Forest Service summaries: 2019_09_18 and 25_Litigation Weekly_Email
The district court invalidated the biological opinion on Mexican spotted owls prepared by the FWS for forest plans for the Lincoln, Santa Fe, Cibola, Carson, and Gila National Forests in New Mexico, and the Tonto National Forest in Arizona. Timber management actions on these forests have been enjoined. (D. Ariz.) (See other discussions on this blog here and here.)
The district court issued a preliminary injunction for the Twin Mountain Timber Sale, which is part of the Prince of Wales Landscape Level Analysis Project on the Tongass National Forest, and involves the newly popular “condition-based analysis.” (D. Alaska) (We have discussed this case here.)
The district court granted the Forest Service’s motion for Summary Judgment regarding its Emergency Situation Determination for its decision to authorize the Cove Fire Salvage Project on the Modoc National Forest. (E. D .Cal.)

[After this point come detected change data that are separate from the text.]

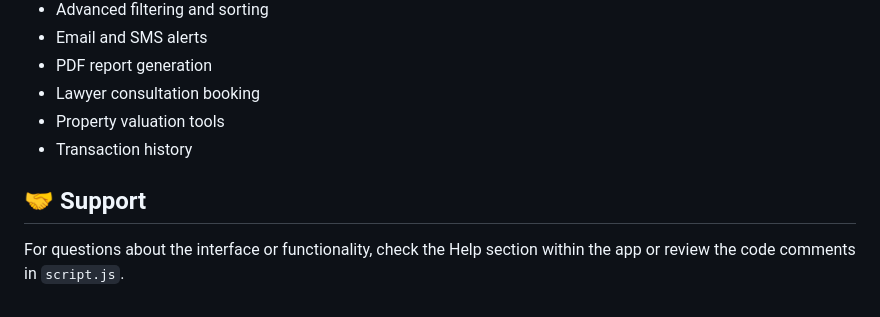
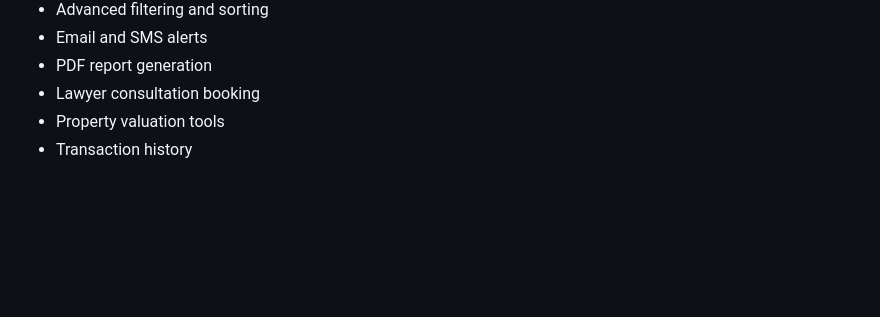
Before and after one commit to Dineshkavitha2005/Court_case, a Markdown page: README.md, the part around the change. Drawn GitHub-style; blank space fills up the shorter version.

```diff
--- a/README.md
+++ b/README.md
@@ -185,7 +185,3 @@ This is a **prototype/demo** version. In production:
 - Lawyer consultation booking
 - Property valuation tools
 - Transaction history
-
-## 🤝 Support
-
-For questions about the interface or functionality, check the Help section within the app or review the code comments in `script.js`.
```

The plaintiffs claim HUD violated the National Environmental Policy Act (NEPA) when authorizing relief funds to the Forest Service for clear cutting activities and construction of a new biomass power plant utilizing the timber as feedstock following the 2013 Rim Fire on the Stanislaus National Forest. (N. D. Cal.)
NOTICE OF INTENT

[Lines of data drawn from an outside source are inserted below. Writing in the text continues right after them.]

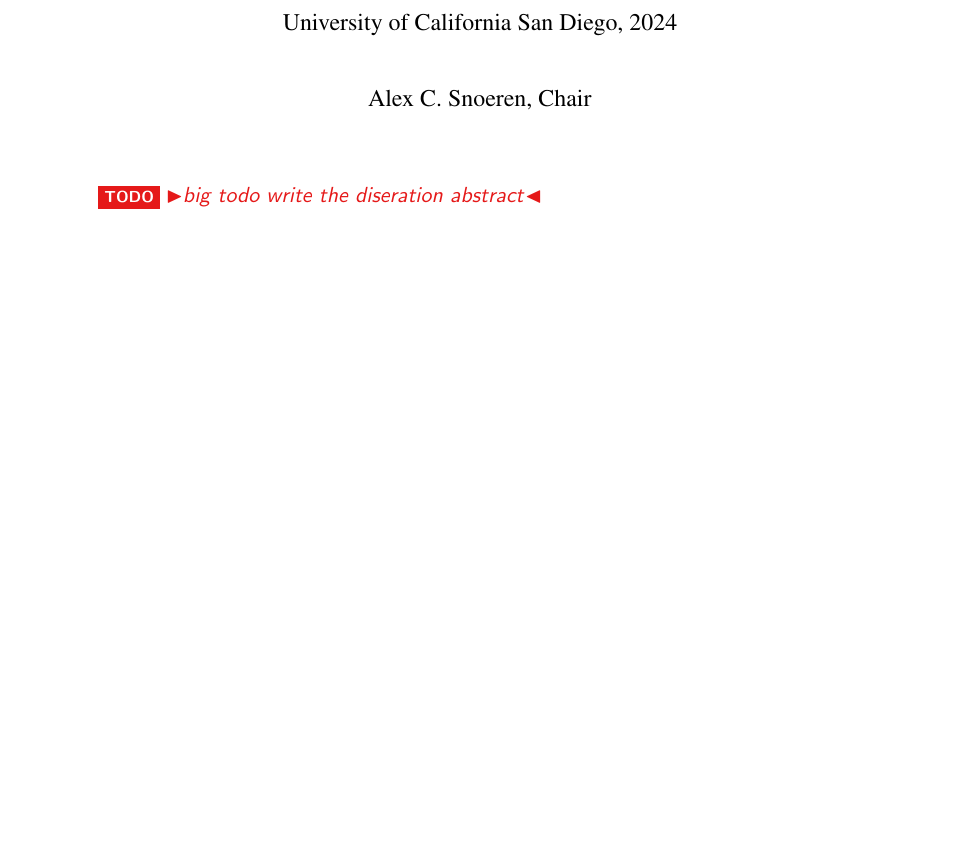
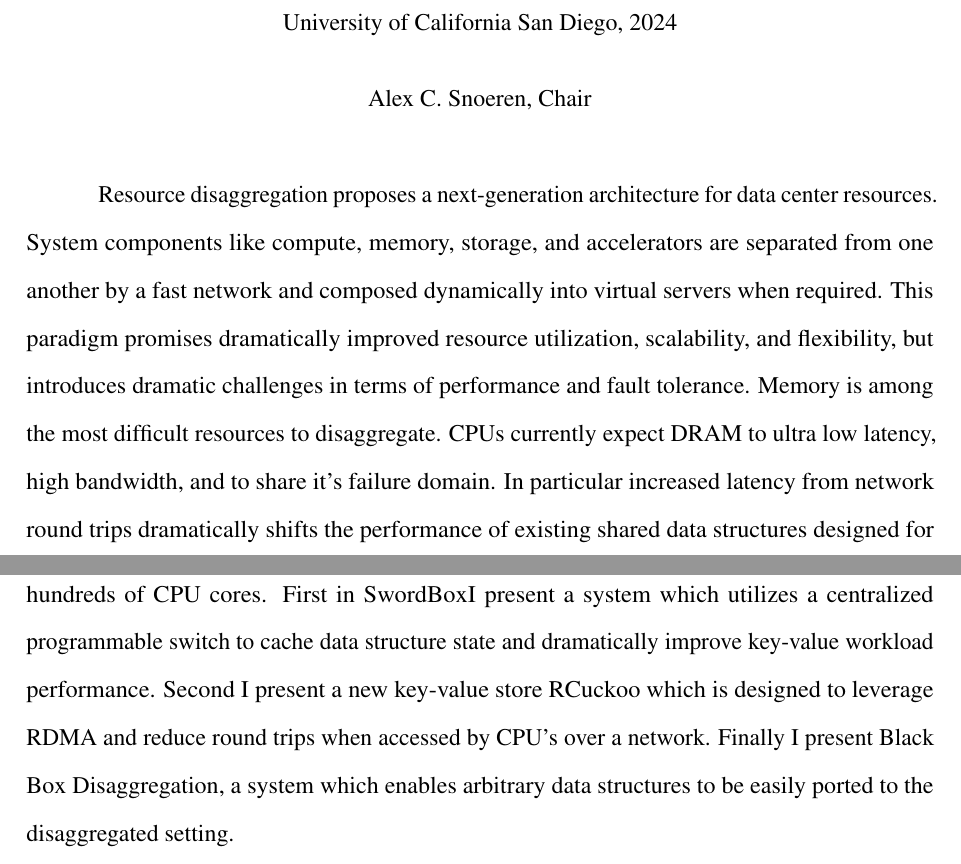
Before and after one commit to wantonsolutions/Thesis, a LaTeX thesis (thesis.tex): part of page 12 of 24 before the commit and two parts of pages 12 and 13 of 25 after it, the two joined at a grey line, cut so that both start at the same text, the shorter picture padded with empty space. Compiled offline with pdfLaTeX.

Commit message:
added thesis abstract

```diff
--- a/thesis.tex
+++ b/thesis.tex
@@ -199,7 +198,23 @@ https://doi.org/10.1145/3180155.3180199 \\
 
 % Put your maximum 350 word abstract here.
 \begin{dissertationabstract}
-	\todo{big todo write the diseration abstract}
+%%
+Resource disaggregation proposes a next-generation architecture for data center resources. System
+components like compute, memory, storage, and accelerators are separated from one another by a fast
+network and composed dynamically into virtual servers when required. This paradigm promises
+dramatically improved resource utilization, scalability, and flexibility, but introduces dramatic
+challenges in terms of performance and fault tolerance. Memory is among the most difficult resources
+to disaggregate. CPUs currently expect DRAM to ultra low latency, high bandwidth, and to share it's
+failure domain. In particular increased latency from network round trips dramatically shifts the
+performance of existing shared data structures designed for local DRAM.
+%%
+In this thesis I explore the challenges of sharing disaggregated memory with hundreds of CPU cores.
+First in \sword I present a system which utilizes a centralized programmable switch to cache data
+structure state and dramatically improve key-value workload performance. Second I present a new
+key-value store RCuckoo which is designed to leverage RDMA and reduce round trips when accessed by
+CPU's over a network. Finally I present Black Box Disaggregation, a system which enables arbitrary
+data structures to be easily ported to the disaggregated setting.
+
 \end{dissertationabstract}
 
 % This is where the main body of your dissertation goes!
```
Also changed, not shown: thesis.tex (3 more changed lines).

The parties have notified the Lincoln National Forest and the U. S. Fish and Wildlife Service of their intent to sue under the Endangered Species Act to reinitiate consultation to protect the New Mexico meadow jumping mouse from grazing activities on two allotments.
Conservationists want a California judge to set aside Placer County’s approval of a 2.2-mile long gondola that would pass through the Tahoe national forest to connect the bases of Squaw Valley and Alpine Meadows ski resorts. About 20% of the project, including five of the towers, would be located on the Tahoe National Forest near the Granite Chief Wilderness Area. The project won preliminary approval from the Forest Service earlier this year and is awaiting final approval after 12 organizations and individuals objected to their draft record of decision.

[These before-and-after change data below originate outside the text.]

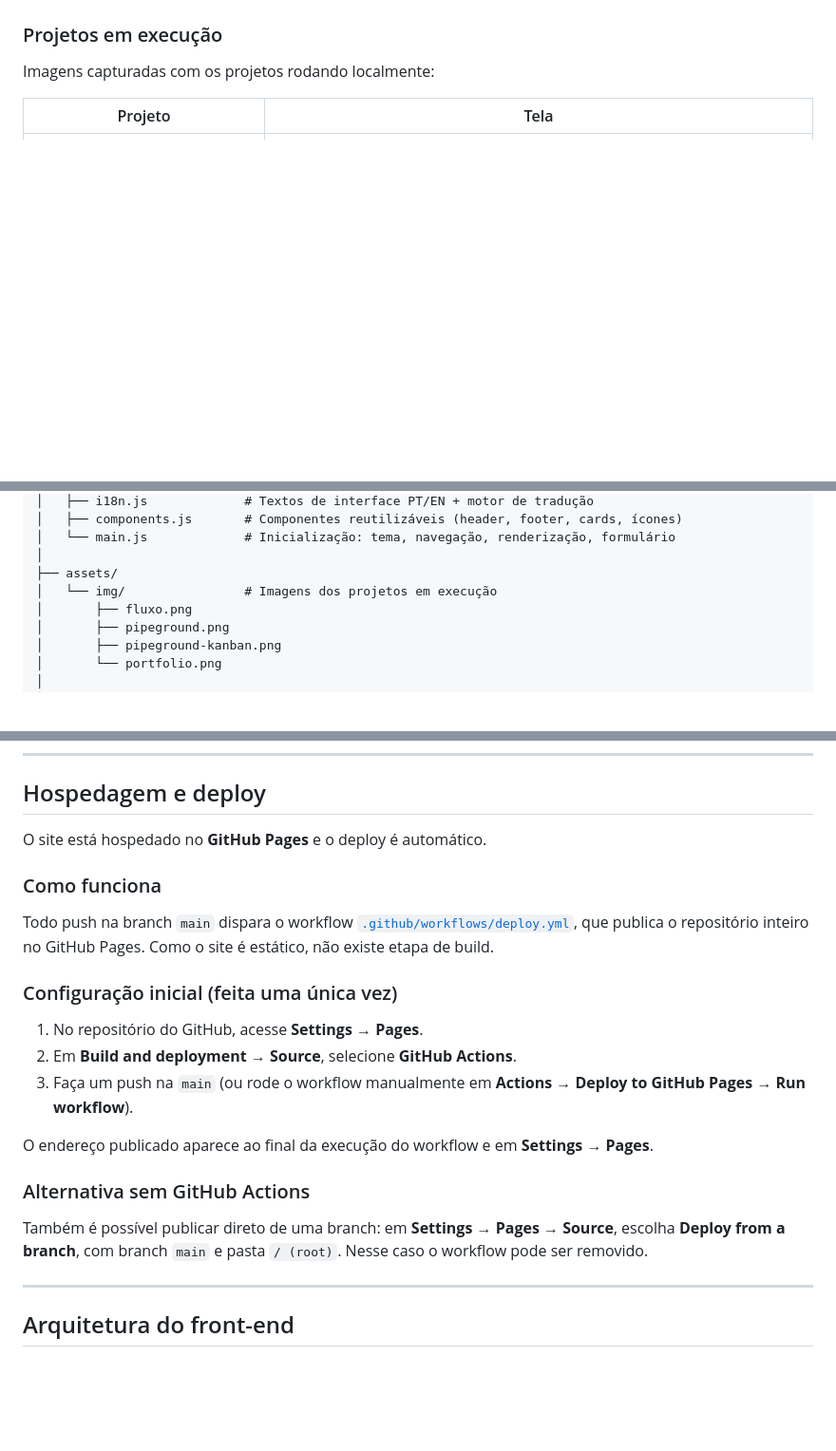
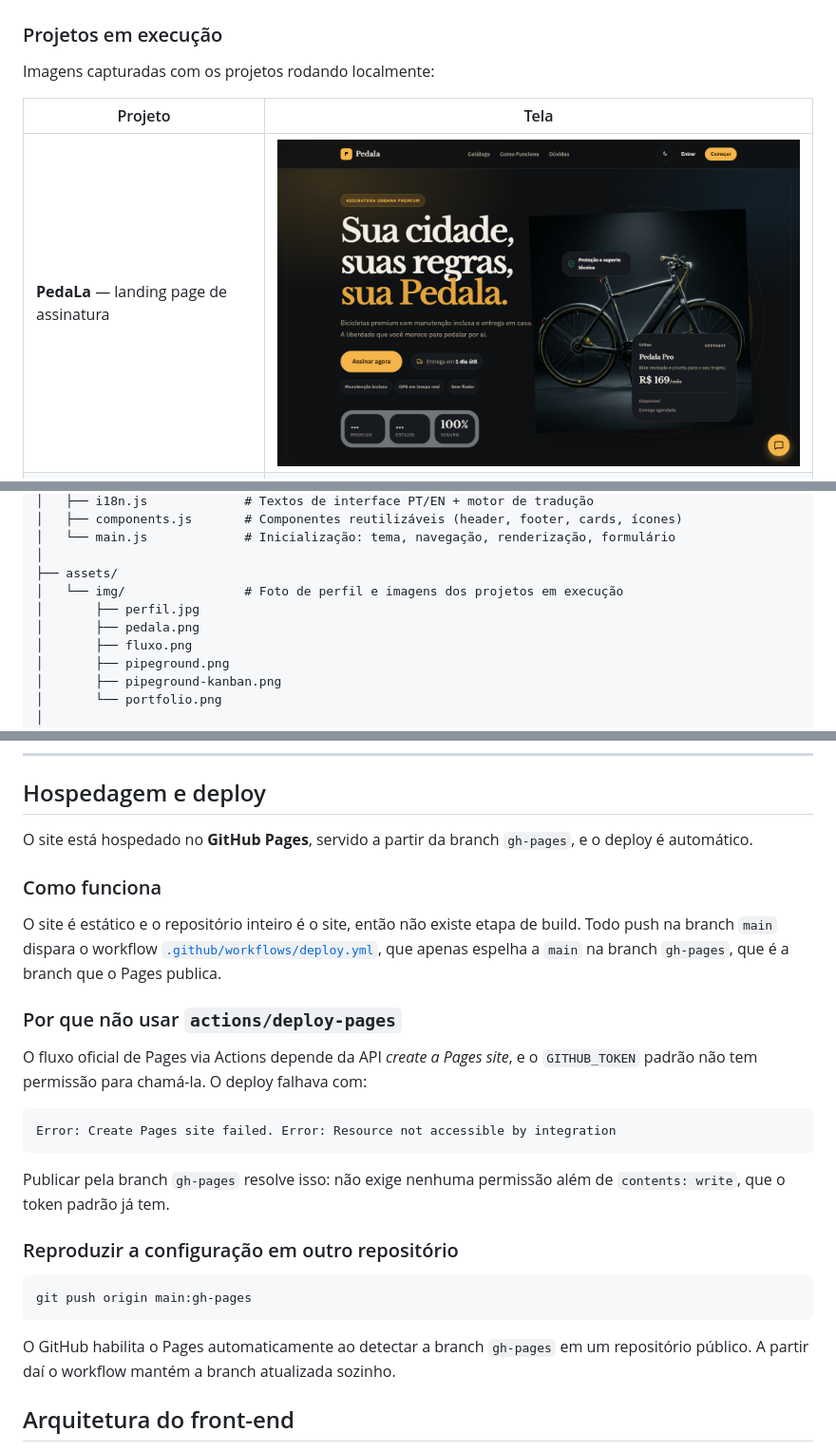
Before and after one commit to jotaaguiar/lab_DesenvolvimentSoftware_E01, a Markdown page: README.md, 3 parts joined by grey strips. Shown at 95% size. Rendered like a GitHub page; pictures changed too: assets/img/pedala.png (added); blank space fills up the shorter version.

Commit message:
fix(ci): publicar via branch gh-pages e completar conteúdo
Deploy:
O fluxo com actions/deploy-pages não funcionava porque depende da API
"create a Pages site", e o GITHUB_TOKEN padrão não tem essa permissão
("Resource not accessible by integration"). Trocado por espelhar a main
na branch gh-pages, que só precisa de contents: write. O site já está
no ar em https://jotaaguiar.github.io/lab_DesenvolvimentSoftware_E01/
Também atualiza actions/checkout para v5, removendo o aviso de Node 20.

Conteúdo:
- E-mail de contato agora é aguiarpradojoaopaulo@gmail.com
- PedaLa com link do repositório (jotaaguiar/pedalando) e screenshot da
  landing page, capturada rodando o front-end local
- Foto de perfil: as iniciais só são substituídas depois que a imagem
  carrega de verdade, então um arquivo ausente não quebra o hero

Co-Authored-By: Claude Opus 5 <noreply@anthropic.com>

````diff
--- a/README.md
+++ b/README.md
@@ -81,6 +81,7 @@ Imagens capturadas com os projetos rodando localmente:
 
 | Projeto | Tela |
 |---------|------|
+| **PedaLa** — landing page de assinatura | ![PedaLa](assets/img/pedala.png) |
 | **Fluxo** — tela de login | ![Fluxo](assets/img/fluxo.png) |
 | **PipeGround** — dashboard de produção | ![PipeGround](assets/img/pipeground.png) |
 | **PipeGround** — kanban de chão de fábrica | ![PipeGround Kanban](assets/img/pipeground-kanban.png) |
@@ -171,7 +172,9 @@ lab_DesenvolvimentSoftware_E01/
 │   └── main.js             # Inicialização: tema, navegação, renderização, formulário
 │
 ├── assets/
-│   └── img/                # Imagens dos projetos em execução
+│   └── img/                # Foto de perfil e imagens dos projetos em execução
+│       ├── perfil.jpg
+│       ├── pedala.png
 │       ├── fluxo.png
 │       ├── pipeground.png
 │       ├── pipeground-kanban.png
@@ -218,25 +221,29 @@ Depois acesse `http://localhost:5500`.
 
 ## Hospedagem e deploy
 
-O site está hospedado no **GitHub Pages** e o deploy é automático.
+O site está hospedado no **GitHub Pages**, servido a partir da branch `gh-pages`, e o deploy é automático.
 
 ### Como funciona
 
-Todo push na branch `main` dispara o workflow [`.github/workflows/deploy.yml`](.github/workflows/deploy.yml), que publica o repositório inteiro no GitHub Pages. Como o site é estático, não existe etapa de build.
+O site é estático e o repositório inteiro é o site, então não existe etapa de build. Todo push na branch `main` dispara o workflow [`.github/workflows/deploy.yml`](.github/workflows/deploy.yml), que apenas espelha a `main` na branch `gh-pages`, que é a branch que o Pages publica.
 
-### Configuração inicial (feita uma única vez)
+### Por que não usar `actions/deploy-pages`
 
-1. No repositório do GitHub, acesse **Settings → Pages**.
-2. Em **Build and deployment → Source**, selecione **GitHub Actions**.
-3. Faça um push na `main` (ou rode o workflow manualmente em **Actions → Deploy to GitHub Pages → Run workflow**).
+O fluxo oficial de Pages via Actions depende da API *create a Pages site*, e o `GITHUB_TOKEN` padrão não tem permissão para chamá-la. O deploy falhava com:
 
-O endereço publicado aparece ao final da execução do workflow e em **Settings → Pages**.
+```
+Error: Create Pages site failed. Error: Resource not accessible by integration
+```
 
-### Alternativa sem GitHub Actions
+Publicar pela branch `gh-pages` resolve isso: não exige nenhuma permissão além de `contents: write`, que o token padrão já tem.
 
-Também é possível publicar direto de uma branch: em **Settings → Pages → Source**, escolha **Deploy from a branch**, com branch `main` e pasta `/ (root)`. Nesse caso o workflow pode ser removido.
+### Reproduzir a configuração em outro repositório
 
----
+```bash
+git push origin main:gh-pages
+```
+
+O GitHub habilita o Pages automaticamente ao detectar a branch `gh-pages` em um repositório público. A partir daí o workflow mantém a branch atualizada sozinho.
 
 ## Arquitetura do front-end
 
````
Also changed, not shown: other parts of README.md (+1 -1 lines), 3 other files.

Conservation groups and a Native American tribe have sued the U.S. Army Corps of Engineers to challenge a key water permit allowing the PolyMet open-pit copper mine to move forward in Minnesota’s Superior National Forest. Other related litigation was described here, here and here.